Collection entries:
>>>>>
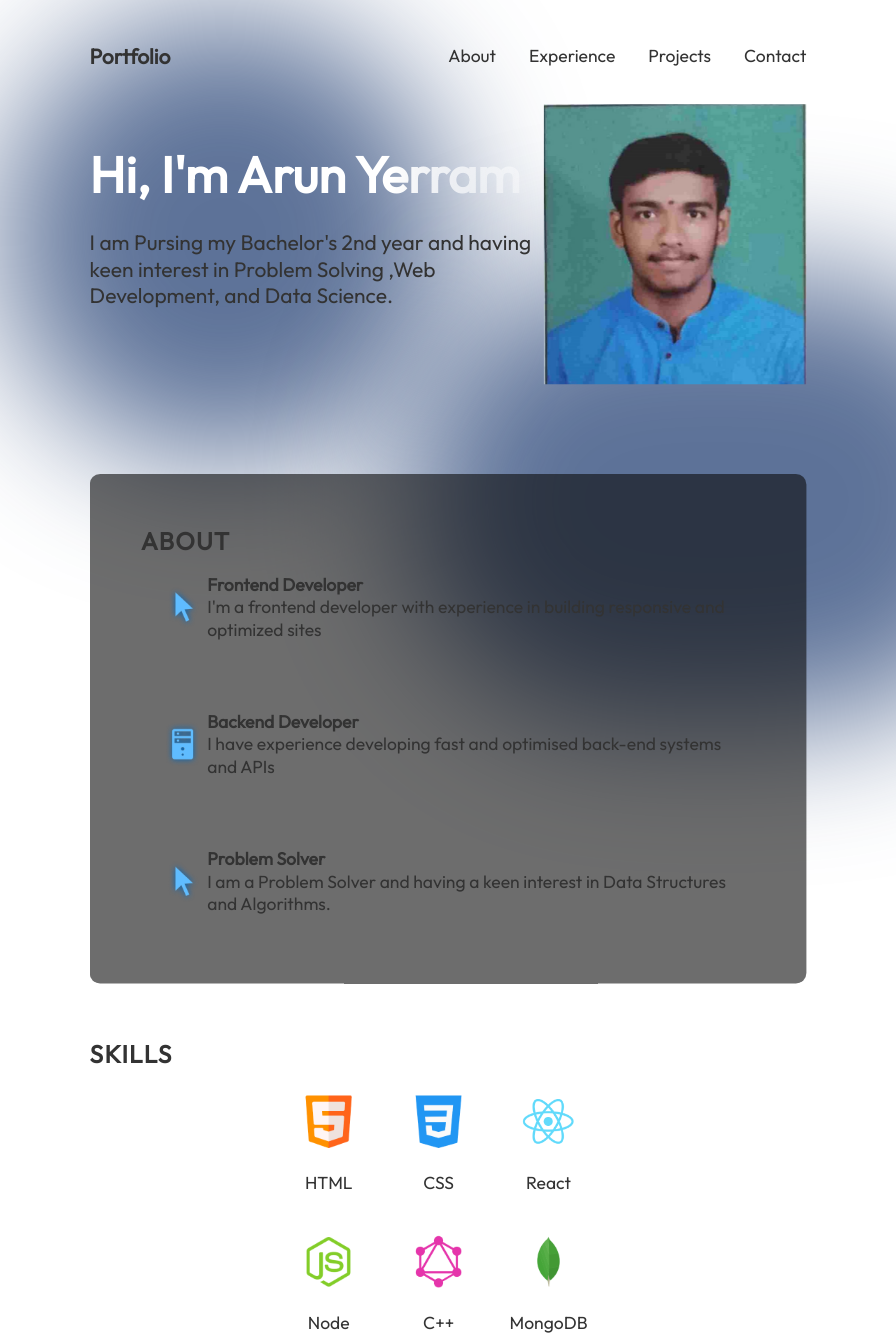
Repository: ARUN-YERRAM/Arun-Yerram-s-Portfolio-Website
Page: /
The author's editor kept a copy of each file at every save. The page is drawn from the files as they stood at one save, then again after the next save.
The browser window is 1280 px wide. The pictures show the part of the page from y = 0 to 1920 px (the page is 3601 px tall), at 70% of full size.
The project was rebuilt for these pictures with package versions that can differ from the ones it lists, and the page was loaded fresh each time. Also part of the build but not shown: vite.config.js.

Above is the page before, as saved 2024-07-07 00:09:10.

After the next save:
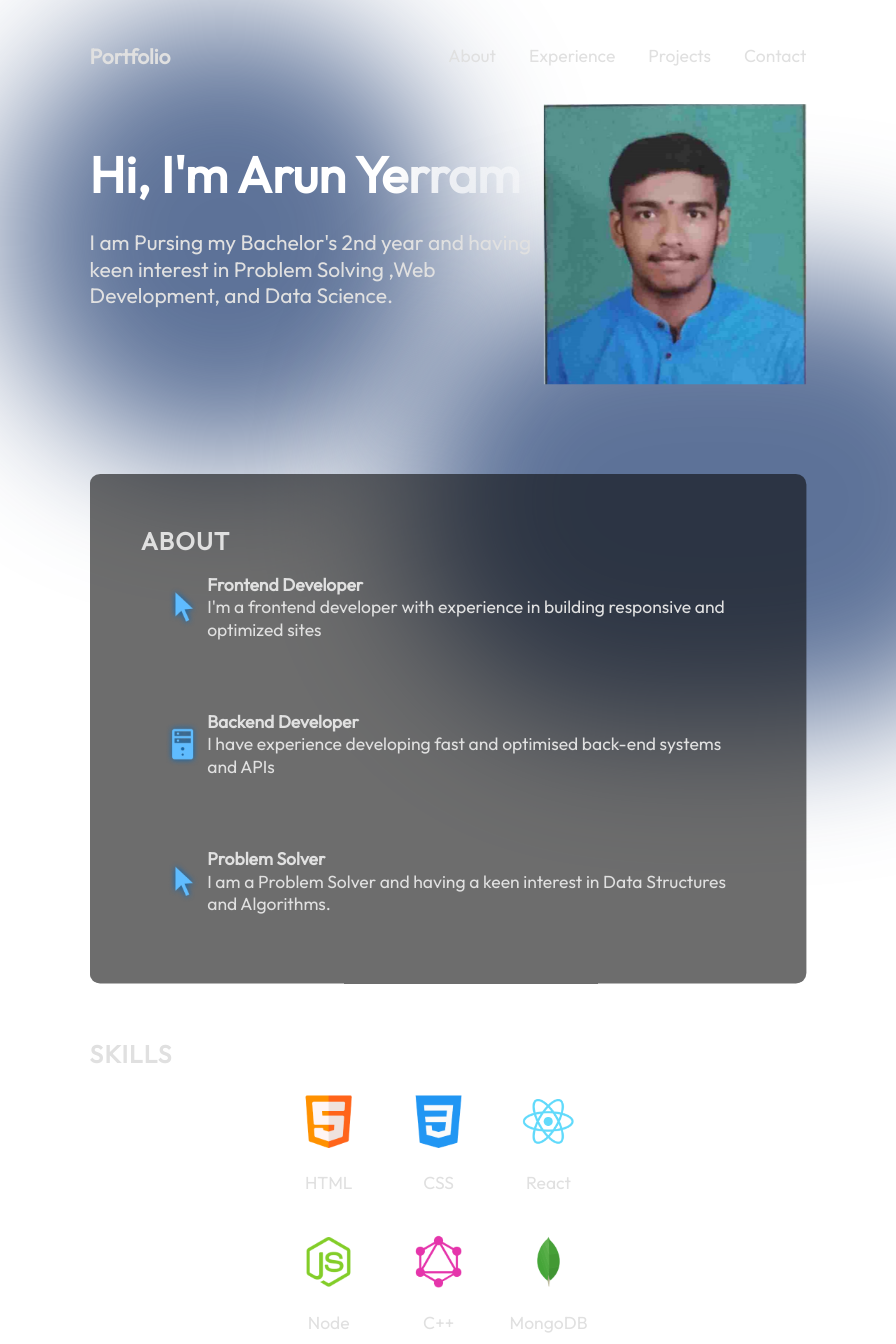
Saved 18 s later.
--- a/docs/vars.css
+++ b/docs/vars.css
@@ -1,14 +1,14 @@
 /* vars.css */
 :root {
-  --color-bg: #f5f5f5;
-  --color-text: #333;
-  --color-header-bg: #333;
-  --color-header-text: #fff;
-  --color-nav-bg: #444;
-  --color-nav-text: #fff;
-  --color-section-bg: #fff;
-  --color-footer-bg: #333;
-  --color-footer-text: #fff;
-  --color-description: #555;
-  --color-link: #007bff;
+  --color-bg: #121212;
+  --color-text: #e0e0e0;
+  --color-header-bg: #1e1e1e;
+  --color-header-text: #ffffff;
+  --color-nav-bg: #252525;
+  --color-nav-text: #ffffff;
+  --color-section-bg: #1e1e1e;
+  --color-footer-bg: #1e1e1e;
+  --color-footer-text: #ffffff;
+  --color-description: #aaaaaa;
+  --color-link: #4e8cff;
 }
<<<<<
Requirement >> The result is a copy of every line above where the word "header" shows up.

Problem solution >>
-  --color-header-bg: #333;
-  --color-header-text: #fff;
+  --color-header-bg: #1e1e1e;
+  --color-header-text: #ffffff;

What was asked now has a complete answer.